Media bodies and human rights organisations on Tuesday strongly criticised the law enforcement agencies of Jammu and Kashmir for action against two Srinagar-based journalists. These bodies demanded the authorities to withdraw the charges with immediate effect.
The police has charged Masrat Zahra under the Unlawful Activities Prevention Act for allegedly uploading posts that glorify “anti-national activities” on social media. It summoned Hindu Reporter Peerzada Ashiq for reporting on the claims of the families of deceased militants in Baramulla who said that they were allowed to travel to collect the bodies, though permission was later rescinded.

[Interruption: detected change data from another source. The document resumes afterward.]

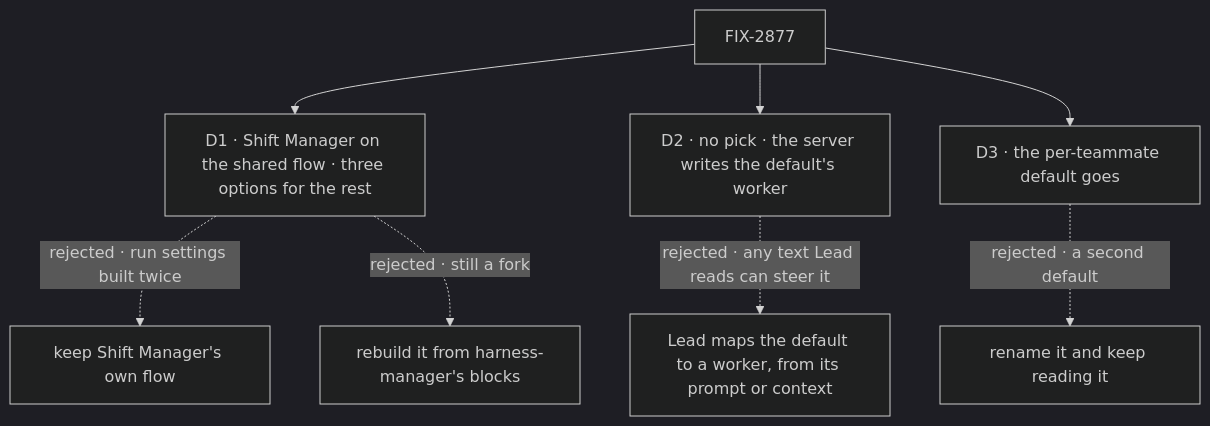
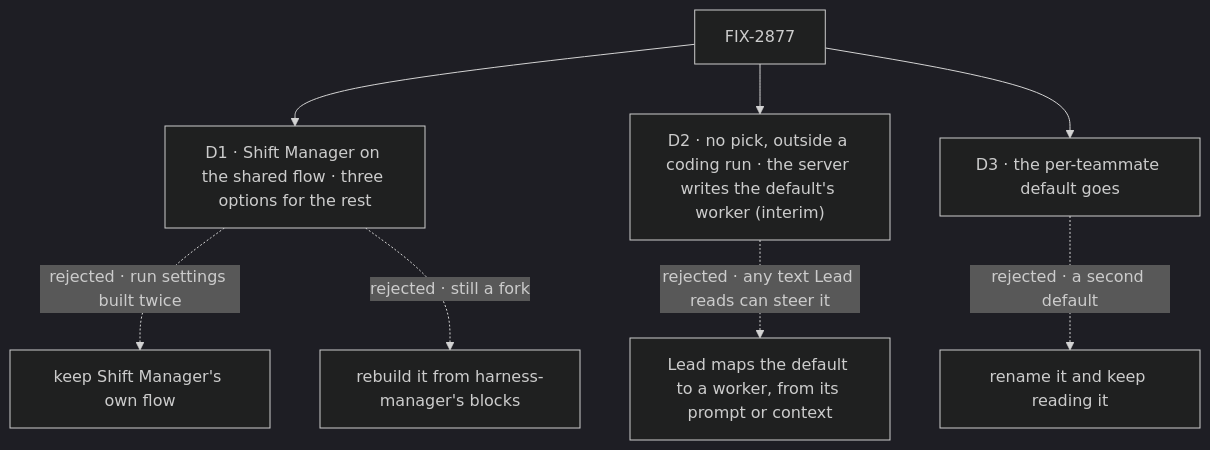
The diagram in specs/issues/FIX-2877/DECISIONS.md (fixpoint-labs/flow-state-dev), drawn with Mermaid (dark theme) before and after one commit. The commit also changed other lines of this file and 2 other files, not shown here.

First line of the commit message:
spec(FIX-2877): fold cross-spec review — D2 scoped to no-pick filings outside a coding run, interim until FIX-2878, merges first

````diff
--- a/specs/issues/FIX-2877/DECISIONS.md
+++ b/specs/issues/FIX-2877/DECISIONS.md
@@ -11,10 +11,10 @@
 ```mermaid
 flowchart TD
   I["FIX-2877"] --> D1["D1 · Shift Manager on the shared flow · three options for the rest"]
   D1 -.->|"rejected · run settings built twice"| X1["keep Shift Manager's own flow"]
   D1 -.->|"rejected · still a fork"| X1b["rebuild it from harness-manager's blocks"]
-  I --> D2["D2 · no pick · the server writes the default's worker"]
+  I --> D2["D2 · no pick, outside a coding run · the server writes the default's worker (interim)"]
   D2 -.->|"rejected · any text Lead reads can steer it"| X2["Lead maps the default to a worker, from its prompt or context"]
   I --> D3["D3 · the per-teammate default goes"]
   D3 -.->|"rejected · a second default"| X3["rename it and keep reading it"]
 ```
````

Expressing "shock and concern" over the action against two journalists, the Editors Guild of India demanded that the police cease harassing the journalists any further.

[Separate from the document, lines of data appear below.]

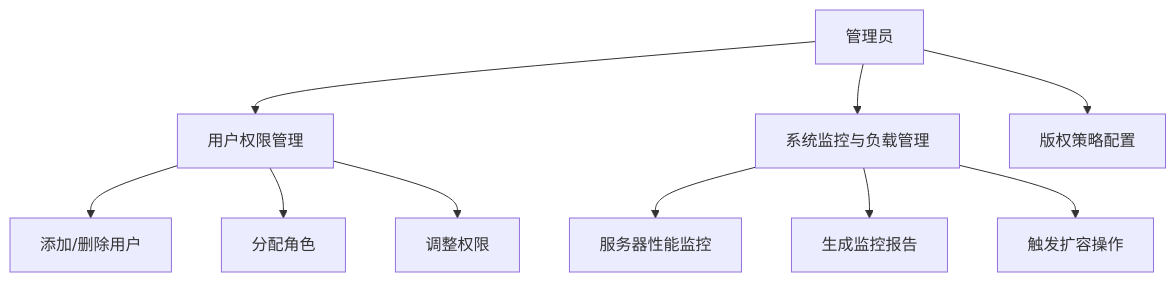
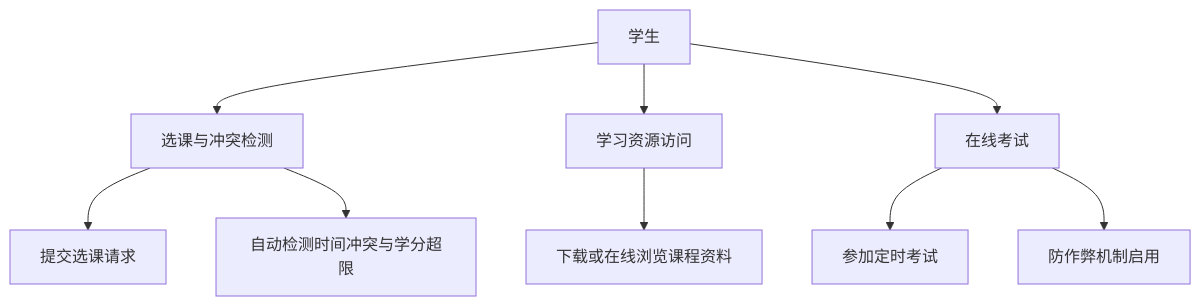
The diagram in all/未命名-4.md (YOAyes/iodraw-files), drawn with Mermaid before and after one commit.

Commit message:
2025-05-15 23:08:16 update

````diff
--- a/all/未命名-4.md
+++ b/all/未命名-4.md
@@ -1,12 +1,11 @@
 ```mermaid
 graph TD
-    A[管理员] --> B[用户权限管理]
-    A --> C[系统监控与负载管理]
-    A --> D[版权策略配置]
-    B --> B1[添加/删除用户]
-    B --> B2[分配角色]
-    B --> B3[调整权限]
-    C --> C1[服务器性能监控]
-    C --> C2[生成监控报告]
-    C --> C3[触发扩容操作]
+    S[学生] --> S1[选课与冲突检测]
+    S --> S2[学习资源访问]
+    S --> S3[在线考试]
+    S1 --> S11[提交选课请求]
+    S1 --> S12[自动检测时间冲突与学分超限]
+    S2 --> S21[下载或在线浏览课程资料]
+    S3 --> S31[参加定时考试]
+    S3 --> S32[防作弊机制启用]
 ```
````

The Indian Women’s Press Corps objected to the manner in which law-enforcement authorities in Jammu & Kashmir, over the last few days, have invoked laws to clamp down on freedom of speech and expression that violate fundamental rights laid down in the Constitution. The Unlawful Activities Prevention Act (UAPA) has been used against freelance photographer Masarat Zahra, a fellow woman journalist, an Act that was meant to deal with hardened terrorists. While FIRs have been lodged against Peerzada Ashiq, a reporter with The Hindu newspaper based in Srinagar and Gowhar Geelani, a freelance journalist.

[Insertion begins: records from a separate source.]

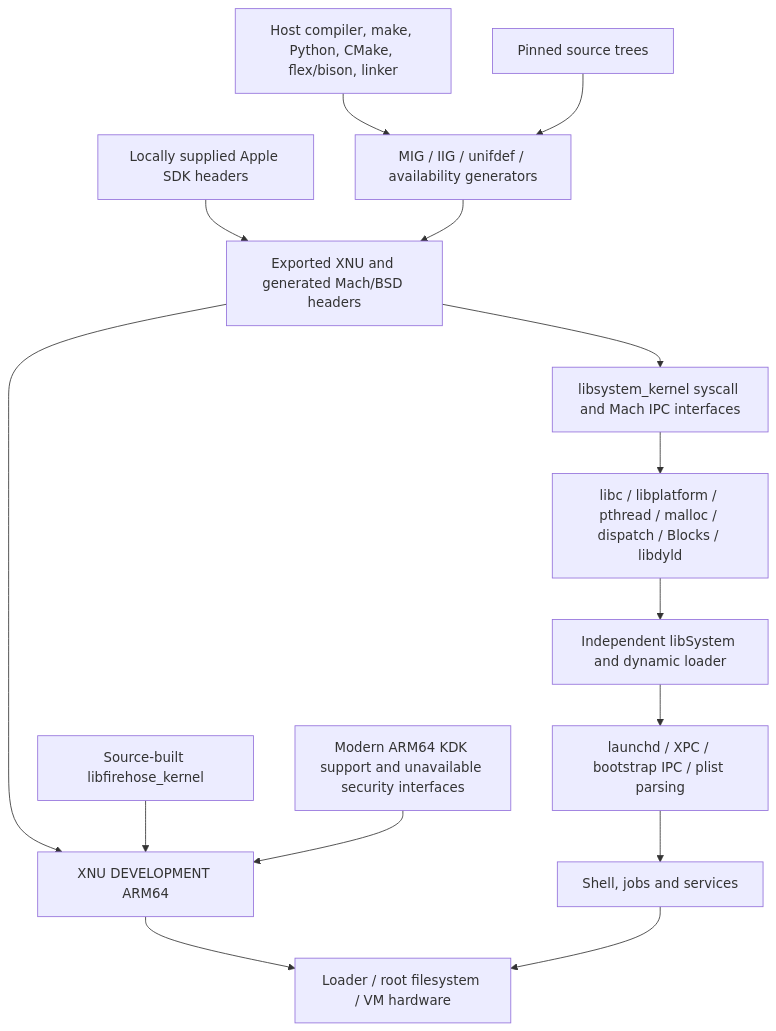
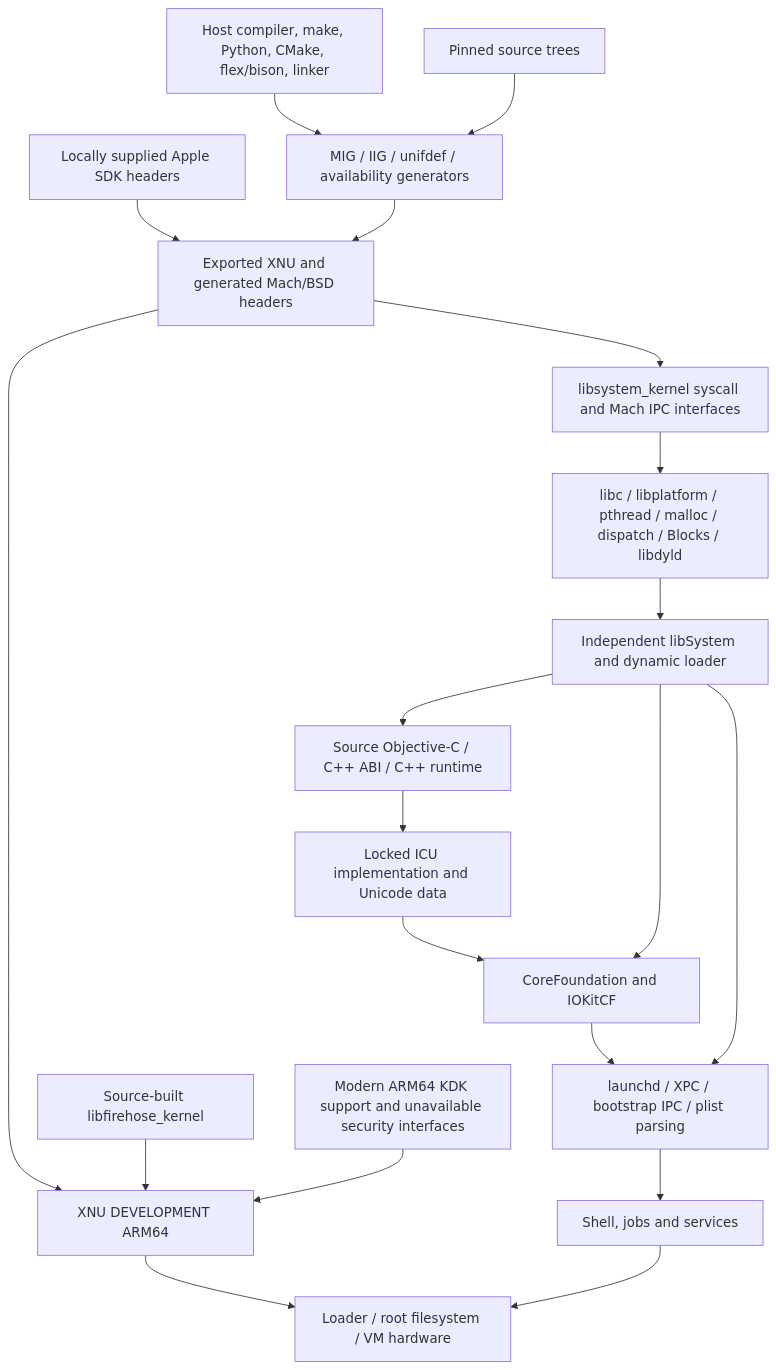
The diagram in docs/audits/source-dependencies.md (joeblau/blauos), drawn with Mermaid before and after one commit. The commit also changed other lines of this file and 62 other files, not shown here.

Commit message:
Build initialized source ARM64 runtime, launchd, DNS and functional probes

````diff
--- a/docs/audits/source-dependencies.md
+++ b/docs/audits/source-dependencies.md
@@ -37,17 +37,22 @@
 ```mermaid
 flowchart TD
     HOST[Host compiler, make, Python, CMake, flex/bison, linker] --> MIG[MIG / IIG / unifdef / availability generators]
     SRC[Pinned source trees] --> MIG
     SDK[Locally supplied Apple SDK headers] --> HEADERS[Exported XNU and generated Mach/BSD headers]
     MIG --> HEADERS
     HEADERS --> KERNEL[XNU DEVELOPMENT ARM64]
     FIREHOSE[Source-built libfirehose_kernel] --> KERNEL
     SUPPORT[Modern ARM64 KDK support and unavailable security interfaces] --> KERNEL
     HEADERS --> SYSCALL[libsystem_kernel syscall and Mach IPC interfaces]
     SYSCALL --> CORE[libc / libplatform / pthread / malloc / dispatch / Blocks / libdyld]
     CORE --> SYSTEM[Independent libSystem and dynamic loader]
-    SYSTEM --> INIT[launchd / XPC / bootstrap IPC / plist parsing]
+    SYSTEM --> LANG[Source Objective-C / C++ ABI / C++ runtime]
+    LANG --> ICU[Locked ICU implementation and Unicode data]
+    ICU --> CF[CoreFoundation and IOKitCF]
+    SYSTEM --> CF
+    CF --> INIT[launchd / XPC / bootstrap IPC / plist parsing]
+    SYSTEM --> INIT
     INIT --> SHELL[Shell, jobs and services]
     KERNEL --> BOOT[Loader / root filesystem / VM hardware]
     SHELL --> BOOT
 ```
````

According to the IWPC statement, the intentions of the authorities in J&K is to strike fear in the hearts of journalists who are simply doing their job. This is a clear message that the Union Territory will not tolerate dissent. Masarat Zahra had only posted some pictures on social media. Peerzada Ashiq had just filed a report, while Gowhar Geelani’s commentary attracted the displeasure of the government. The IWPC hopes that these strictures are withdrawn at the earliest, the statement said.
Meanwhile, Global human rights watchdog, Amnesty International called for end to ‘intimidation’ of journalists. It demanded that the Indian government stop “intimidation” of journalists in Jammu and Kashmir. Amnesty International India Executive Director Avinash Kumar said, “Harassment and intimidation of journalists through draconian laws such as UAPA threatens the efforts to address the Covid-19 pandemic and creates an atmosphere of fear and reprisal.” Kumar added that the problem of press freedom has been heightened by the nationwide lockdown, prolonged restrictions on internet speed and arbitrary detentions. He alleged that these actions severely undermine the human rights of the people of Jammu and Kashmir. Kumar said any restriction on the right to freedom of expression must be “reasonable and proportionate”. “The media plays a crucial role in reporting human rights abuses and is essential to inform the public about the factual situation and measures taken by the governments in response to Covid-19,” Kumar said.